> Work instructions
Starting with the line that contains "diff --git a/docs/plan.md b/docs/plan.md" and stopping after the line that contains "(4 Oct). Label", return each line below exactly as written, with no others.

> Data entries
--- START ---
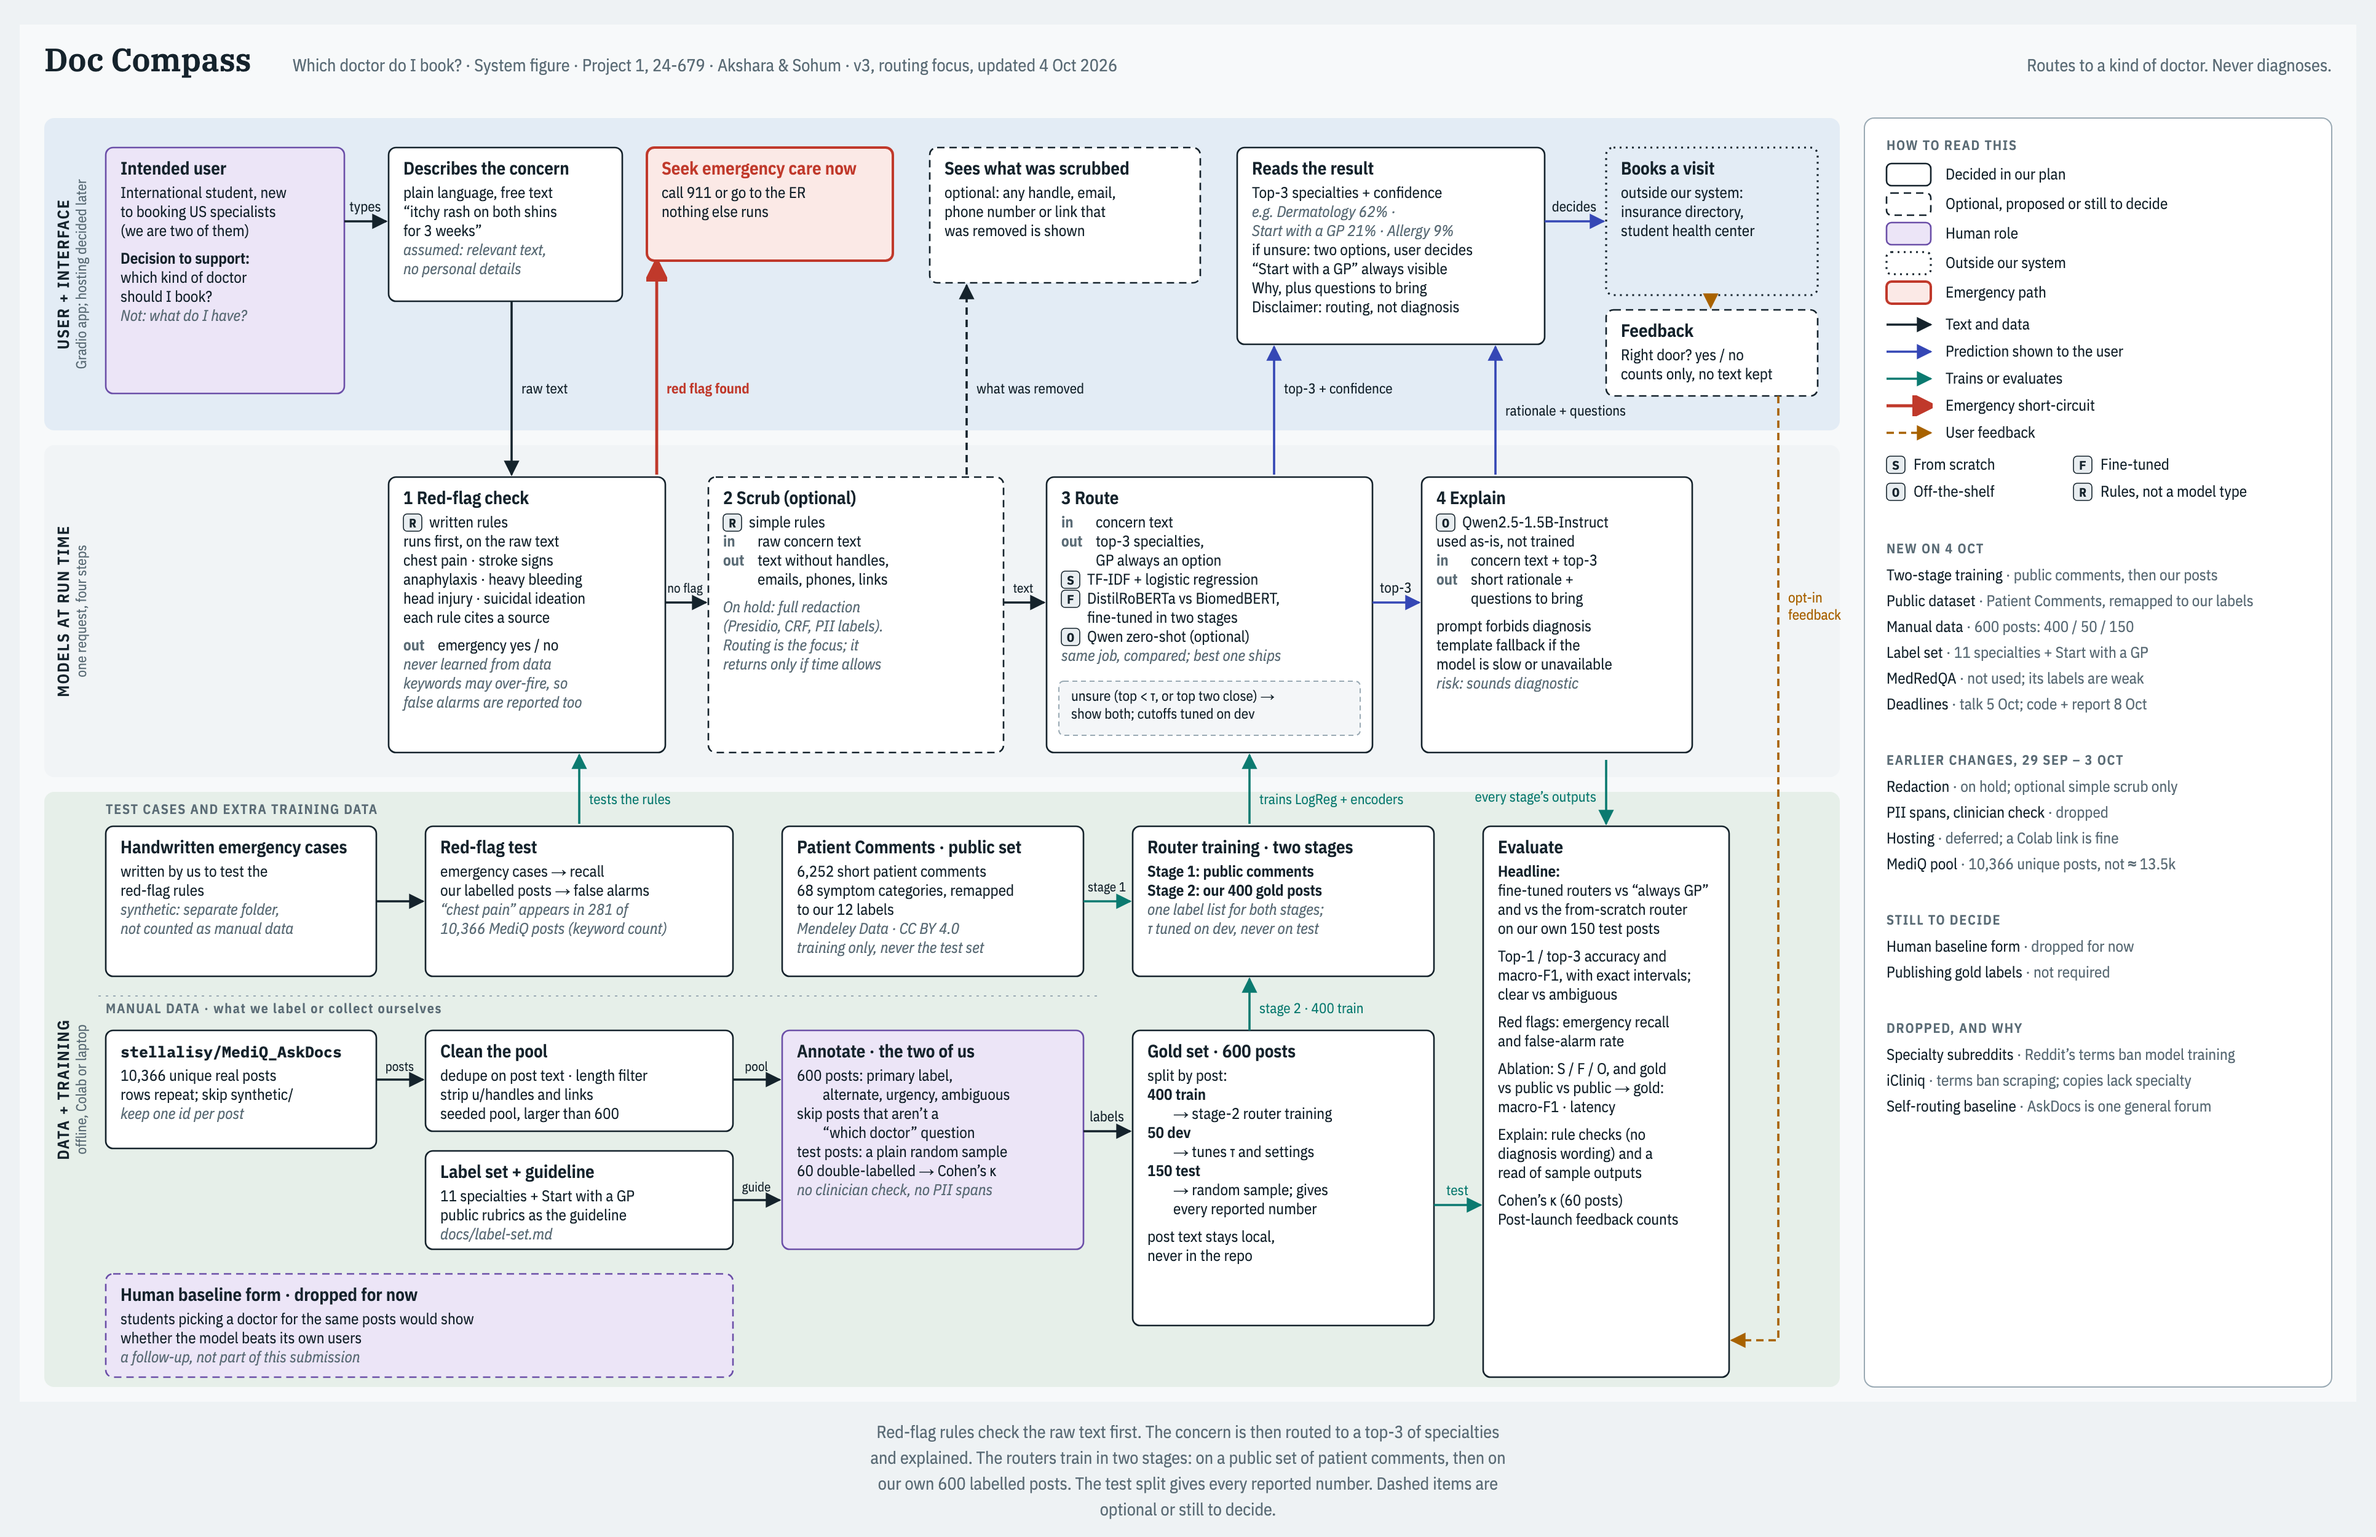
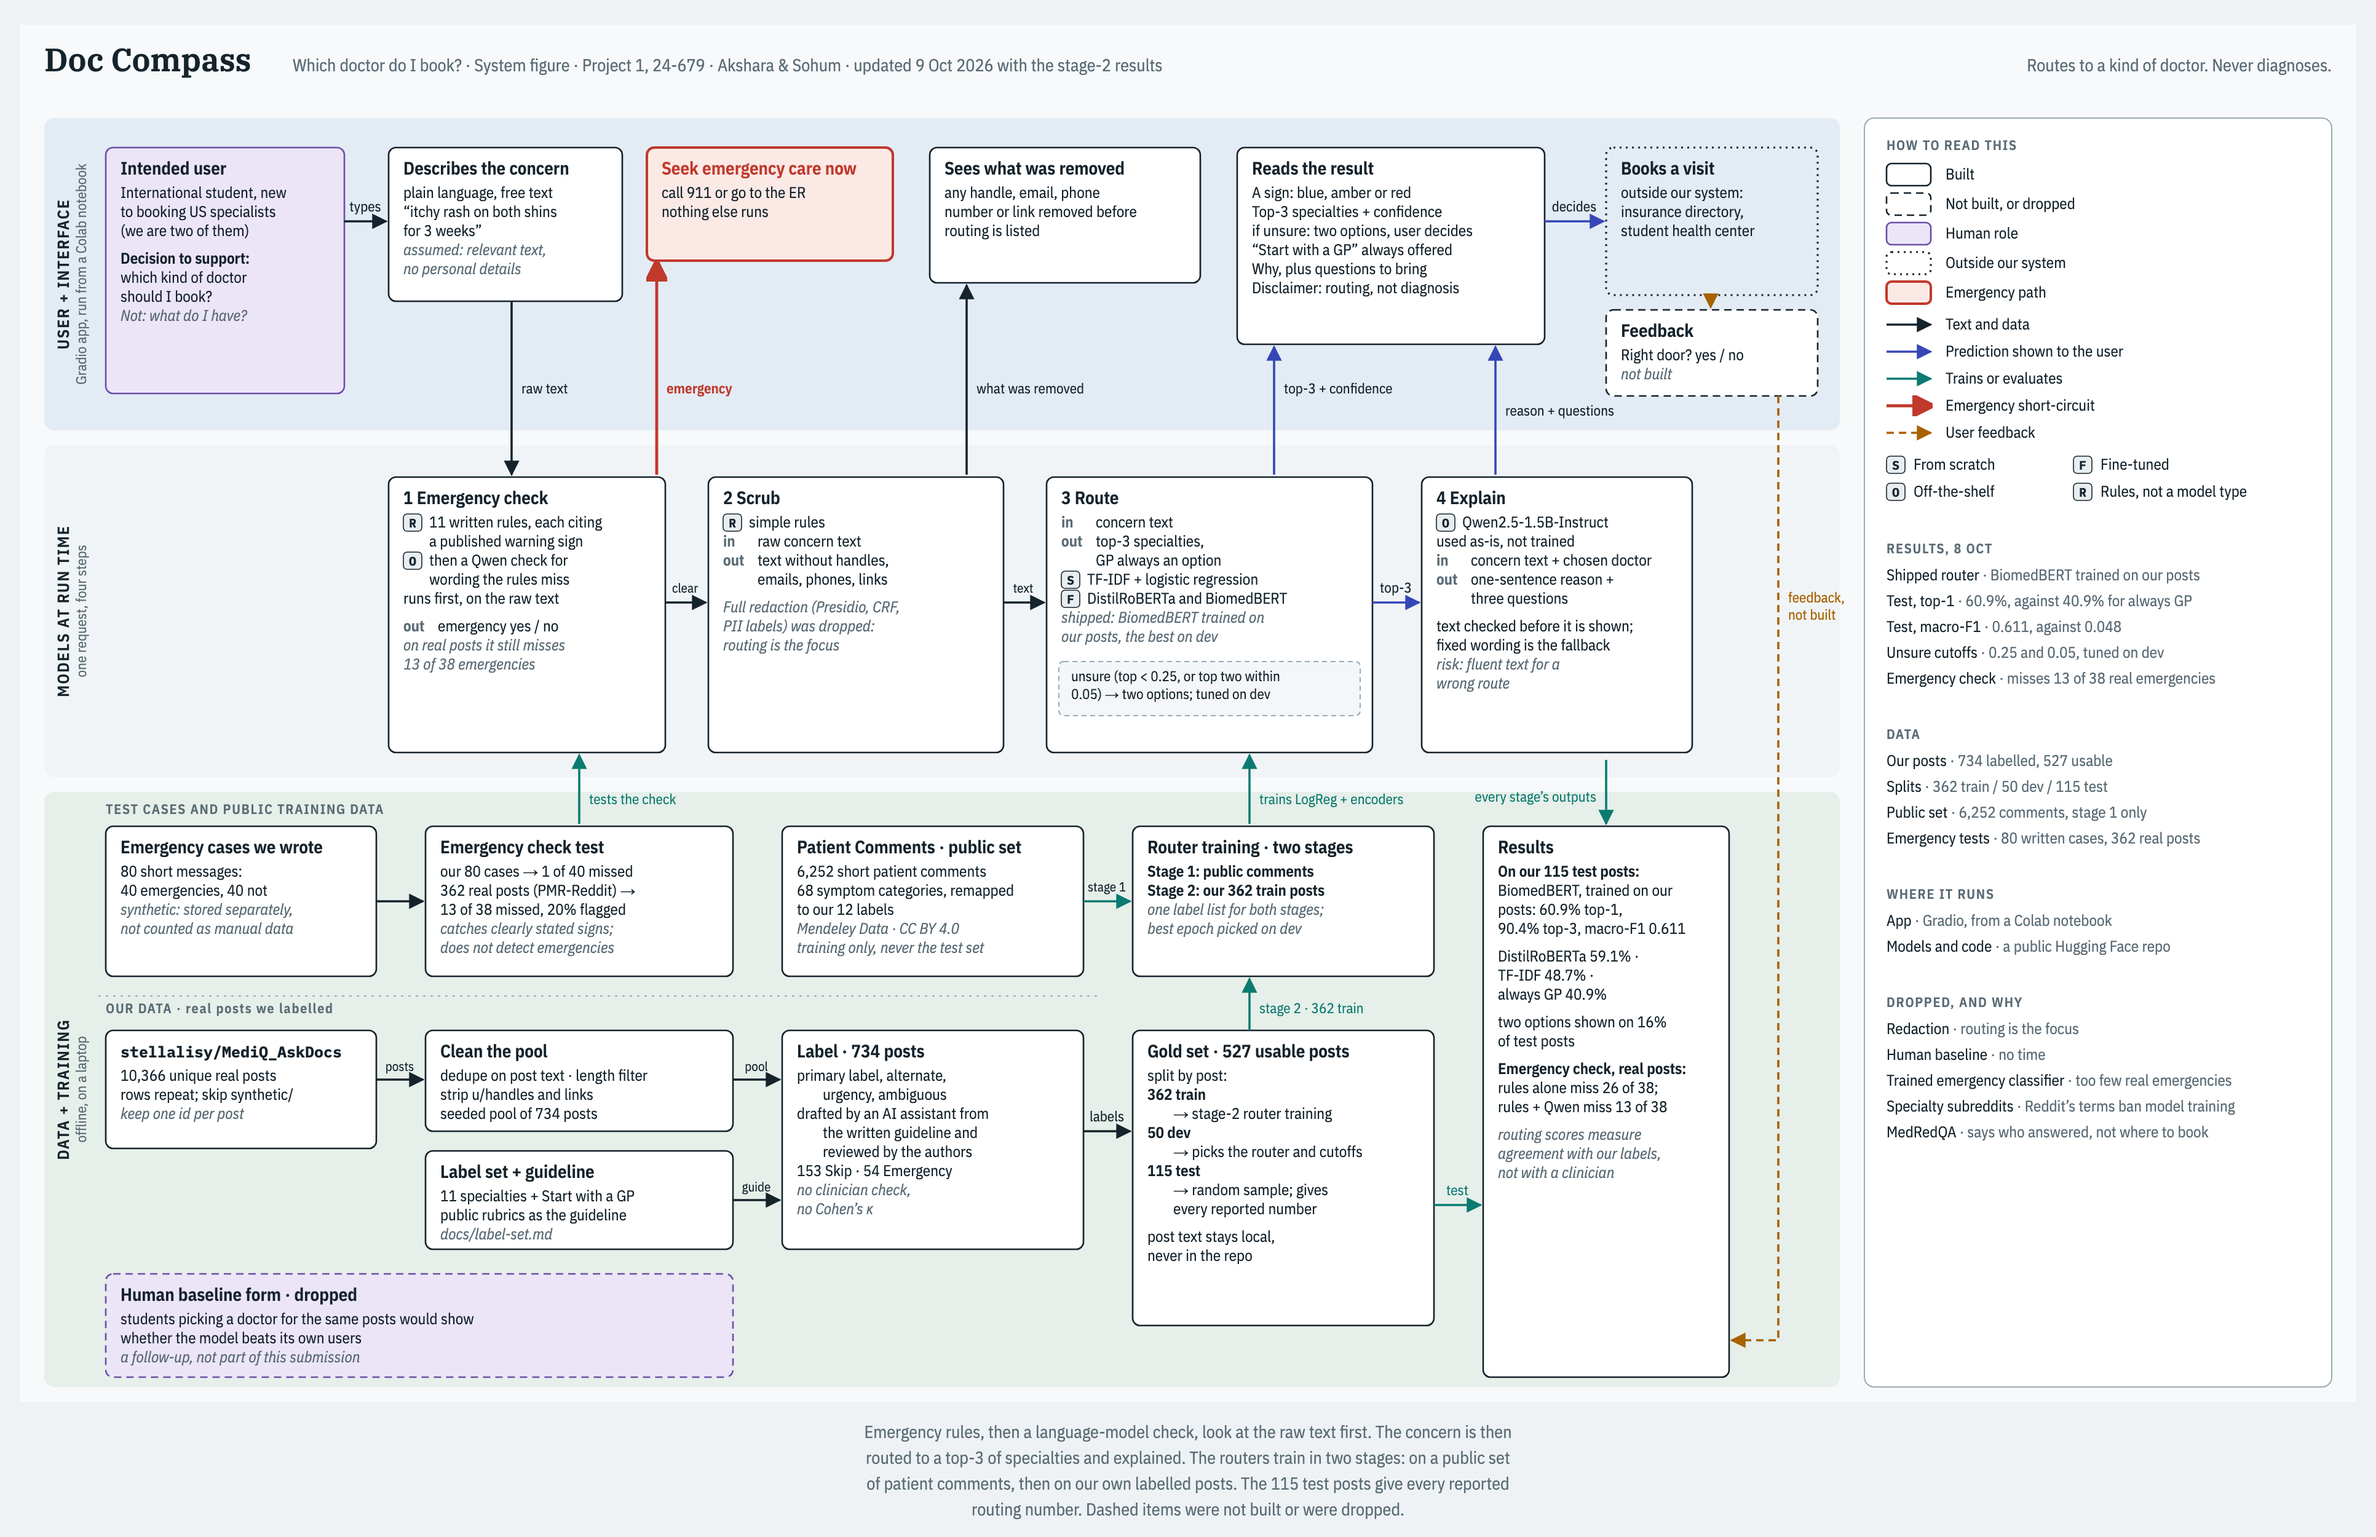
Update the system figure with the stage-2 results
The figure still showed the 4 Oct plan (600 posts, 400/50/150, Cohen's kappa).
It now shows what was built: 734 labelled posts, 362/50/115, the shipped router
and its test scores, the tuned cutoffs and the two-layer emergency check.

diff --git a/docs/plan.md b/docs/plan.md
@@ -17,7 +17,7 @@ A specialist router. Describe a health concern in plain language and get told wh
 | Annotation | AI-drafted, then reviewed by the authors. No Cohen's κ. The review tool and merge script are ready for a recorded review (`docs/labelling.md`) |
 | Completion estimate | ≈ 65% with this scope (the v1 scope was ≈ 25% in one week) |
 
-System figure: `docs/system-figure.png` (4 Oct). Label set and public-data mapping: `docs/label-set.md`.
+System figure: `docs/system-figure.png` (9 Oct, with the stage-2 results). Label set and public-data mapping: `docs/label-set.md`.
 
 ---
--- END ---
> Response for this exercise
diff --git a/docs/plan.md b/docs/plan.md
@@ -17,7 +17,7 @@ A specialist router. Describe a health concern in plain language and get told wh
 | Annotation | AI-drafted, then reviewed by the authors. No Cohen's κ. The review tool and merge script are ready for a recorded review (`docs/labelling.md`) |
 | Completion estimate | ≈ 65% with this scope (the v1 scope was ≈ 25% in one week) |
 
-System figure: `docs/system-figure.png` (4 Oct). Label set and public-data mapping: `docs/label-set.md`.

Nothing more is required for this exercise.